DATA PROVIDED:

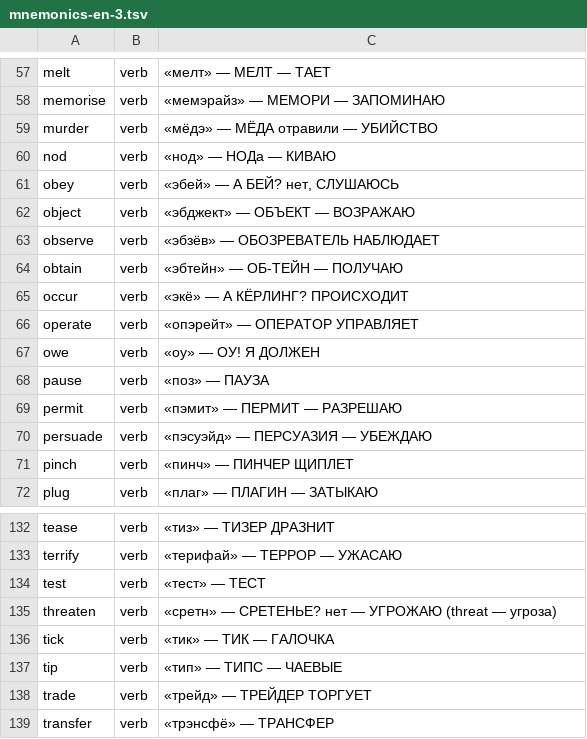
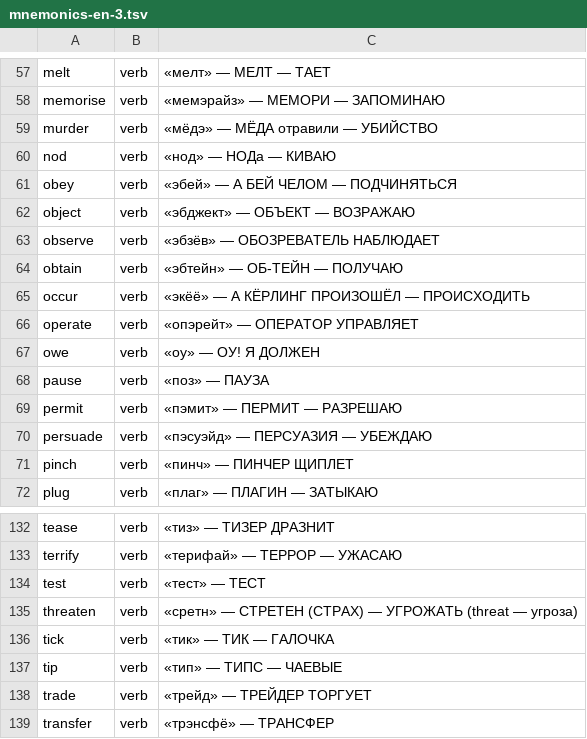
Before and after one commit to vpresweb/Languages, a TSV file: data/mnemonics-en-3.tsv, drawn as a sheet; only a part is shown, gaps mark what is left out.

```diff
--- a/data/mnemonics-en-3.tsv
+++ b/data/mnemonics-en-3.tsv
@@ -60,3 +60,3 @@ murder	verb	«мёдэ» — МЁДА отравили — УБИЙСТВО
 nod	verb	«нод» — НОДа — КИВАЮ
-obey	verb	«эбей» — А БЕЙ? нет, СЛУШАЮСЬ
+obey	verb	«эбей» — А БЕЙ ЧЕЛОМ — ПОДЧИНЯТЬСЯ
 object	verb	«эбджект» — ОБЪЕКТ — ВОЗРАЖАЮ
@@ -64,3 +64,3 @@ observe	verb	«эбзёв» — ОБОЗРЕВАТЕЛЬ НАБЛЮДАЕТ
 obtain	verb	«эбтейн» — ОБ-ТЕЙН — ПОЛУЧАЮ
-occur	verb	«экё» — А КЁРЛИНГ? ПРОИСХОДИТ
+occur	verb	«экёё» — А КЁРЛИНГ ПРОИЗОШЁЛ — ПРОИСХОДИТЬ
 operate	verb	«опэрейт» — ОПЕРАТОР УПРАВЛЯЕТ
@@ -134,3 +134,3 @@ terrify	verb	«терифай» — ТЕРРОР — УЖАСАЮ
 test	verb	«тест» — ТЕСТ
-threaten	verb	«сретн» — СРЕТЕНЬЕ? нет — УГРОЖАЮ (threat — угроза)
+threaten	verb	«сретн» — СТРЕТЕН (СТРАХ) — УГРОЖАТЬ (threat — угроза)
 tick	verb	«тик» — ТИК — ГАЛОЧКА
```
Also changed, not shown: data/mnemonics-en-2.tsv, data/mnemonics-pt-1.tsv, 12 other files.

ABOUT THIS TASK: In your reply, every line of the material should appear exactly as written, and no picture should.

TASK RESPONSE:
Before and after one commit to vpresweb/Languages, a TSV file: data/mnemonics-en-3.tsv, drawn as a sheet; only a part is shown, gaps mark what is left out.

```diff
--- a/data/mnemonics-en-3.tsv
+++ b/data/mnemonics-en-3.tsv
@@ -60,3 +60,3 @@ murder	verb	«мёдэ» — МЁДА отравили — УБИЙСТВО
 nod	verb	«нод» — НОДа — КИВАЮ
-obey	verb	«эбей» — А БЕЙ? нет, СЛУШАЮСЬ
+obey	verb	«эбей» — А БЕЙ ЧЕЛОМ — ПОДЧИНЯТЬСЯ
 object	verb	«эбджект» — ОБЪЕКТ — ВОЗРАЖАЮ
@@ -64,3 +64,3 @@ observe	verb	«эбзёв» — ОБОЗРЕВАТЕЛЬ НАБЛЮДАЕТ
 obtain	verb	«эбтейн» — ОБ-ТЕЙН — ПОЛУЧАЮ
-occur	verb	«экё» — А КЁРЛИНГ? ПРОИСХОДИТ
+occur	verb	«экёё» — А КЁРЛИНГ ПРОИЗОШЁЛ — ПРОИСХОДИТЬ
 operate	verb	«опэрейт» — ОПЕРАТОР УПРАВЛЯЕТ
@@ -134,3 +134,3 @@ terrify	verb	«терифай» — ТЕРРОР — УЖАСАЮ
 test	verb	«тест» — ТЕСТ
-threaten	verb	«сретн» — СРЕТЕНЬЕ? нет — УГРОЖАЮ (threat — угроза)
+threaten	verb	«сретн» — СТРЕТЕН (СТРАХ) — УГРОЖАТЬ (threat — угроза)
 tick	verb	«тик» — ТИК — ГАЛОЧКА
```
Also changed, not shown: data/mnemonics-en-2.tsv, data/mnemonics-pt-1.tsv, 12 other files.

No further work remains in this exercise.